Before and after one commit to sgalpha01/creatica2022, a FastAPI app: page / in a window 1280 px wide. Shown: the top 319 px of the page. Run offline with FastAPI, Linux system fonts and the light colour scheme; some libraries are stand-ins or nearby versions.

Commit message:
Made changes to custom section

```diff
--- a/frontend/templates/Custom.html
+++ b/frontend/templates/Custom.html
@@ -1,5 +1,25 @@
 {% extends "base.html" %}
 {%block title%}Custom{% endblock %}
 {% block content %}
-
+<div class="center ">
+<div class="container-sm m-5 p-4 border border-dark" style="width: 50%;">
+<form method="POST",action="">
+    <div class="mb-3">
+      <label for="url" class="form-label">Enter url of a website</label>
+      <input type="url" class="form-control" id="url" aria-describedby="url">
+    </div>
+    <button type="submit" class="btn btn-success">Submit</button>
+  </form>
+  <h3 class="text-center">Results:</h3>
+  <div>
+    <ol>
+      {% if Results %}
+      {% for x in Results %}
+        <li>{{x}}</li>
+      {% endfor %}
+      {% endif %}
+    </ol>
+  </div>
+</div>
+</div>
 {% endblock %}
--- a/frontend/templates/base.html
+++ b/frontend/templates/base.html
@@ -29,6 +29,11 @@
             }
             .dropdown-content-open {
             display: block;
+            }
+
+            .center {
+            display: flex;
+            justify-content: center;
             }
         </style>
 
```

WHAT NEEDS TO BE DONE: Your task is to quote all of the data word for word.

SOLUTION:
Before and after one commit to sgalpha01/creatica2022, a FastAPI app: page / in a window 1280 px wide. Shown: the top 319 px of the page. Run offline with FastAPI, Linux system fonts and the light colour scheme; some libraries are stand-ins or nearby versions.

Commit message:
Made changes to custom section

```diff
--- a/frontend/templates/Custom.html
+++ b/frontend/templates/Custom.html
@@ -1,5 +1,25 @@
 {% extends "base.html" %}
 {%block title%}Custom{% endblock %}
 {% block content %}
-
+<div class="center ">
+<div class="container-sm m-5 p-4 border border-dark" style="width: 50%;">
+<form method="POST",action="">
+    <div class="mb-3">
+      <label for="url" class="form-label">Enter url of a website</label>
+      <input type="url" class="form-control" id="url" aria-describedby="url">
+    </div>
+    <button type="submit" class="btn btn-success">Submit</button>
+  </form>
+  <h3 class="text-center">Results:</h3>
+  <div>
+    <ol>
+      {% if Results %}
+      {% for x in Results %}
+        <li>{{x}}</li>
+      {% endfor %}
+      {% endif %}
+    </ol>
+  </div>
+</div>
+</div>
 {% endblock %}
--- a/frontend/templates/base.html
+++ b/frontend/templates/base.html
@@ -29,6 +29,11 @@
             }
             .dropdown-content-open {
             display: block;
+            }
+
+            .center {
+            display: flex;
+            justify-content: center;
             }
         </style>
 
```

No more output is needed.